DESCRIPTION OF THE TASK:
Copy the lines below exactly, starting with the first and finishing with the one holding "L15: Correct description"; do not copy the pictures.

Records from a dataset:
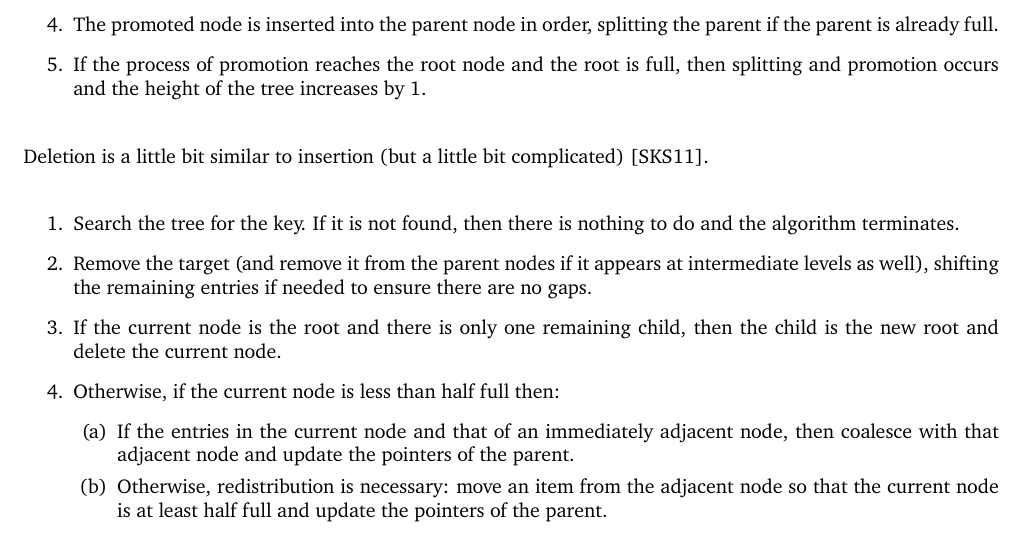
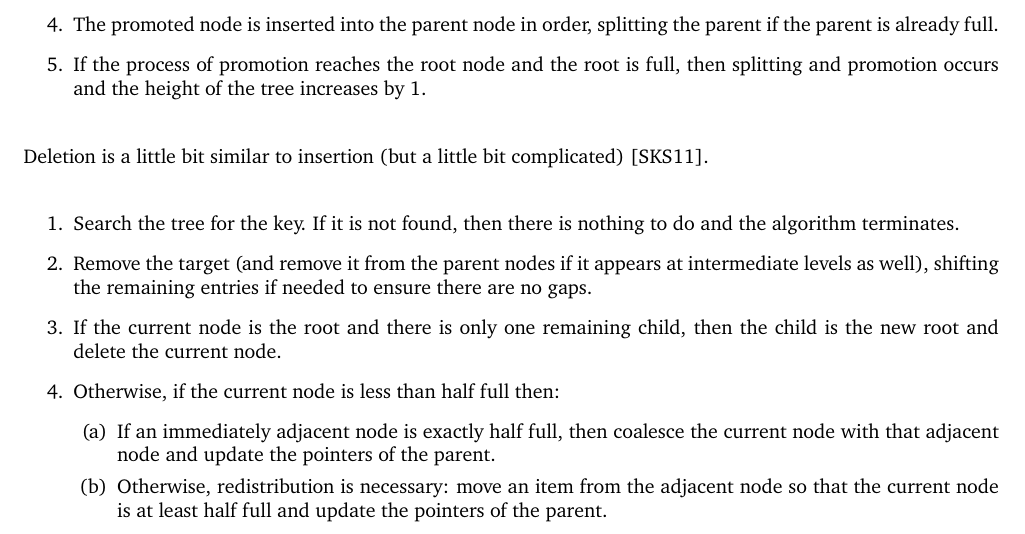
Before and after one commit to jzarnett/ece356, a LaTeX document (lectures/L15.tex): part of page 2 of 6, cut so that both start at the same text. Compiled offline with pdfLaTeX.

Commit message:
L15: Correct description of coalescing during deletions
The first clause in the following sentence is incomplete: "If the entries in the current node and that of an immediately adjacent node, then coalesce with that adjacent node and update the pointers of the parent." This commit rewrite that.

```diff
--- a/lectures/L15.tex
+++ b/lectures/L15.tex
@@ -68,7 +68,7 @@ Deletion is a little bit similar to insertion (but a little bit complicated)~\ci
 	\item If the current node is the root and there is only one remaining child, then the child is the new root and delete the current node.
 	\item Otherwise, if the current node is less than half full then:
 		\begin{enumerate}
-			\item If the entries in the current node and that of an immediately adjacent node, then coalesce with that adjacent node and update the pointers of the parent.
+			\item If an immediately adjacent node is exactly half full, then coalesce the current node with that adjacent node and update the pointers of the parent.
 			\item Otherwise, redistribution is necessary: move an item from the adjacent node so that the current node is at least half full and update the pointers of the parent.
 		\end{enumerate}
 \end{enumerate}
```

EXPECTED ANSWER:
Before and after one commit to jzarnett/ece356, a LaTeX document (lectures/L15.tex): part of page 2 of 6, cut so that both start at the same text. Compiled offline with pdfLaTeX.

Commit message:
L15: Correct description of coalescing during deletions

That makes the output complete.